→ TASK DESCRIPTION:
In full and without alteration, print the entries.
──────── ENTRIES SHOWN ────────
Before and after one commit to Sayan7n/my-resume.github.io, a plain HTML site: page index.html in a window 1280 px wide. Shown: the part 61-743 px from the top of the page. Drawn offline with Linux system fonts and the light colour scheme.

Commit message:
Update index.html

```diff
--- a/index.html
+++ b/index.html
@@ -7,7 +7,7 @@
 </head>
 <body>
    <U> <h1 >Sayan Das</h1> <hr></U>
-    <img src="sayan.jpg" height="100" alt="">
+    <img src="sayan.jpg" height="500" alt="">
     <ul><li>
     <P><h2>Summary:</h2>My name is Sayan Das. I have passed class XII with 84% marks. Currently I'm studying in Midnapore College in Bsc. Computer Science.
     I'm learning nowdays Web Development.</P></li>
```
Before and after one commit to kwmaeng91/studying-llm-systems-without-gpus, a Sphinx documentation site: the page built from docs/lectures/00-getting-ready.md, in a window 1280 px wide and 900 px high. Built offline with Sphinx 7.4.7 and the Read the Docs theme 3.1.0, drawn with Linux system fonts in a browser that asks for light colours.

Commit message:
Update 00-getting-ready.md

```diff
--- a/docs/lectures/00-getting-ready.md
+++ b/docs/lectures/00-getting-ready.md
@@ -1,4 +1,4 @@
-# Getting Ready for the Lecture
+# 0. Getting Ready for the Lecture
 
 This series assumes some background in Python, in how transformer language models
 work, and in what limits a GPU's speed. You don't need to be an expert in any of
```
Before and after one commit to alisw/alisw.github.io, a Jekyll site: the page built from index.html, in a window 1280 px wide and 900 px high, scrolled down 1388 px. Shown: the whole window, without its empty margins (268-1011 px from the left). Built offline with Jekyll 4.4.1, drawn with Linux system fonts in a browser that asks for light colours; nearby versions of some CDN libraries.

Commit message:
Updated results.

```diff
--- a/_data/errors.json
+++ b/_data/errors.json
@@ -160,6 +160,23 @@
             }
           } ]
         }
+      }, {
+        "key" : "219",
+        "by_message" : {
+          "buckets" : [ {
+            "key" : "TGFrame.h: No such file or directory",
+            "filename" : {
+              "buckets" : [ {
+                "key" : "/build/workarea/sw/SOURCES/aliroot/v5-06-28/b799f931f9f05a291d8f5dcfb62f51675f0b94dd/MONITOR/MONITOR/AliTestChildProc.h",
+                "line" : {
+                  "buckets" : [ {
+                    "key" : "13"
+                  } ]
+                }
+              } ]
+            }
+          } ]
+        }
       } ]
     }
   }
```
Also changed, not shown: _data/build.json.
────────
→ SOLUTION FOR THIS EXERCISE:
Before and after one commit to Sayan7n/my-resume.github.io, a plain HTML site: page index.html in a window 1280 px wide. Shown: the part 61-743 px from the top of the page. Drawn offline with Linux system fonts and the light colour scheme.

Commit message:
Update index.html

```diff
--- a/index.html
+++ b/index.html
@@ -7,7 +7,7 @@
 </head>
 <body>
    <U> <h1 >Sayan Das</h1> <hr></U>
-    <img src="sayan.jpg" height="100" alt="">
+    <img src="sayan.jpg" height="500" alt="">
     <ul><li>
     <P><h2>Summary:</h2>My name is Sayan Das. I have passed class XII with 84% marks. Currently I'm studying in Midnapore College in Bsc. Computer Science.
     I'm learning nowdays Web Development.</P></li>
```
Before and after one commit to kwmaeng91/studying-llm-systems-without-gpus, a Sphinx documentation site: the page built from docs/lectures/00-getting-ready.md, in a window 1280 px wide and 900 px high. Built offline with Sphinx 7.4.7 and the Read the Docs theme 3.1.0, drawn with Linux system fonts in a browser that asks for light colours.

Commit message:
Update 00-getting-ready.md

```diff
--- a/docs/lectures/00-getting-ready.md
+++ b/docs/lectures/00-getting-ready.md
@@ -1,4 +1,4 @@
-# Getting Ready for the Lecture
+# 0. Getting Ready for the Lecture
 
 This series assumes some background in Python, in how transformer language models
 work, and in what limits a GPU's speed. You don't need to be an expert in any of
```
Before and after one commit to alisw/alisw.github.io, a Jekyll site: the page built from index.html, in a window 1280 px wide and 900 px high, scrolled down 1388 px. Shown: the whole window, without its empty margins (268-1011 px from the left). Built offline with Jekyll 4.4.1, drawn with Linux system fonts in a browser that asks for light colours; nearby versions of some CDN libraries.

Commit message:
Updated results.

```diff
--- a/_data/errors.json
+++ b/_data/errors.json
@@ -160,6 +160,23 @@
             }
           } ]
         }
+      }, {
+        "key" : "219",
+        "by_message" : {
+          "buckets" : [ {
+            "key" : "TGFrame.h: No such file or directory",
+            "filename" : {
+              "buckets" : [ {
+                "key" : "/build/workarea/sw/SOURCES/aliroot/v5-06-28/b799f931f9f05a291d8f5dcfb62f51675f0b94dd/MONITOR/MONITOR/AliTestChildProc.h",
+                "line" : {
+                  "buckets" : [ {
+                    "key" : "13"
+                  } ]
+                }
+              } ]
+            }
+          } ]
+        }
       } ]
     }
   }
```
Also changed, not shown: _data/build.json.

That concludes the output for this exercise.